*** Opening RECORDS FOR THE TASK ***
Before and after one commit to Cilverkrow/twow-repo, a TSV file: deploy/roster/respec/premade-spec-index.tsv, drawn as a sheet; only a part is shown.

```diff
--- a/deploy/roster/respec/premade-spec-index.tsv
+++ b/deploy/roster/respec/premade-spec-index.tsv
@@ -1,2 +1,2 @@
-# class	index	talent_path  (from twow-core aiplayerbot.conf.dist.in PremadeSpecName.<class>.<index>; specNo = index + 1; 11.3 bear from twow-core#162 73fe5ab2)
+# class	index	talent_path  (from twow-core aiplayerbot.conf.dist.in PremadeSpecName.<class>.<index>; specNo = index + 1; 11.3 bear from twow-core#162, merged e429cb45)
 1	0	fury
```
*** Closing RECORDS FOR THE TASK ***
*** Opening RECORDS FOR THE TASK ***
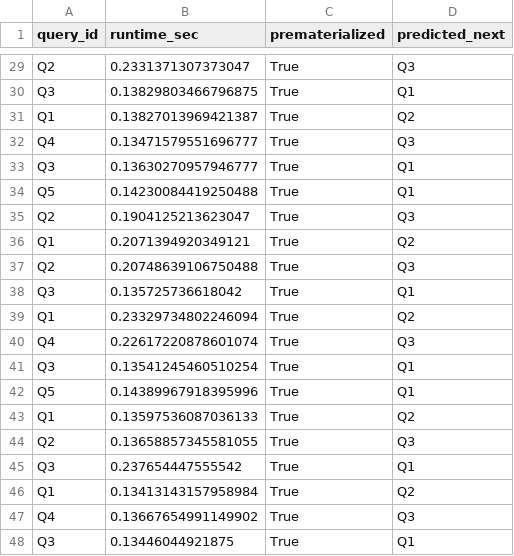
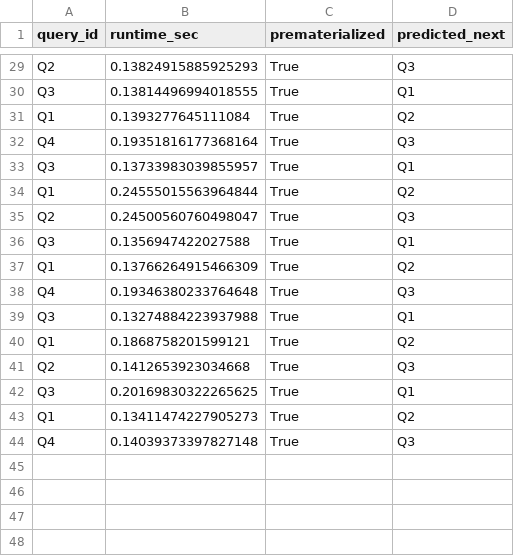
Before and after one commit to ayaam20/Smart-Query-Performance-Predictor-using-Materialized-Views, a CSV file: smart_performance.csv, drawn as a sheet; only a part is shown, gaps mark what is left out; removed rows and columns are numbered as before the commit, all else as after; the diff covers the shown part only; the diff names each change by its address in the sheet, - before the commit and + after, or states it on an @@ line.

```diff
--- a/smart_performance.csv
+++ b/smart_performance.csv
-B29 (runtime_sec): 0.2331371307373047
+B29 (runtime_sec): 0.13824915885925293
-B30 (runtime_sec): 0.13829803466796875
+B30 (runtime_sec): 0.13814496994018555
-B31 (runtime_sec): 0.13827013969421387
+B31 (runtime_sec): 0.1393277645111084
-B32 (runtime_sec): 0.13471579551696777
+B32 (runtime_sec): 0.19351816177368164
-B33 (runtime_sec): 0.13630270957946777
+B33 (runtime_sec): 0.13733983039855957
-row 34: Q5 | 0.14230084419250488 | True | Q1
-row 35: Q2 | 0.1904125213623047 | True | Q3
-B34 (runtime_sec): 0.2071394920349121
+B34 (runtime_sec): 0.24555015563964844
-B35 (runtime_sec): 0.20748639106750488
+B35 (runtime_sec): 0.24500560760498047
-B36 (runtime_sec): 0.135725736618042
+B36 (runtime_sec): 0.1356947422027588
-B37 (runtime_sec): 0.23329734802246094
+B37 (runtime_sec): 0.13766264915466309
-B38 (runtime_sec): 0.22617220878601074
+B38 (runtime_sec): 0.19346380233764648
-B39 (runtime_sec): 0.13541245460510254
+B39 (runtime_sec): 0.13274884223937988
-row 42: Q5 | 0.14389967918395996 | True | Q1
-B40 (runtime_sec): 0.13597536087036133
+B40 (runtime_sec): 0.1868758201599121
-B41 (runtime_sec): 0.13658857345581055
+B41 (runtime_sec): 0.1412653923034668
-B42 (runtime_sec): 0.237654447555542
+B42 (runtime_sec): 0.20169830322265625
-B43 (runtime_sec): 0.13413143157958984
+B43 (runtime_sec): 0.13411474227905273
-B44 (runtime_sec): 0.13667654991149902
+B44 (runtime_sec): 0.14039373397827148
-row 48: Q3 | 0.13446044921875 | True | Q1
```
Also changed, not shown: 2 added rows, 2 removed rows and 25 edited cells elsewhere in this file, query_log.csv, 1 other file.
*** Closing RECORDS FOR THE TASK ***
*** Opening RECORDS FOR THE TASK ***
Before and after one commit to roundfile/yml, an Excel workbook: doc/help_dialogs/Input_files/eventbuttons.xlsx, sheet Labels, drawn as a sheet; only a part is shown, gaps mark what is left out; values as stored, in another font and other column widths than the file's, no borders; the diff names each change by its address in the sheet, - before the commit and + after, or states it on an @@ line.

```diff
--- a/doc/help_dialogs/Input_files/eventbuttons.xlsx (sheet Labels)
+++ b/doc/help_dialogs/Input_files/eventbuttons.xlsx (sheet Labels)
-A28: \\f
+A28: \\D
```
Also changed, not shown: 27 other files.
*** Closing RECORDS FOR THE TASK ***
TO DO: Among the records above, count the lines that include the word "gaps" and state the number by itself.

RESULT OF THE TASK: 2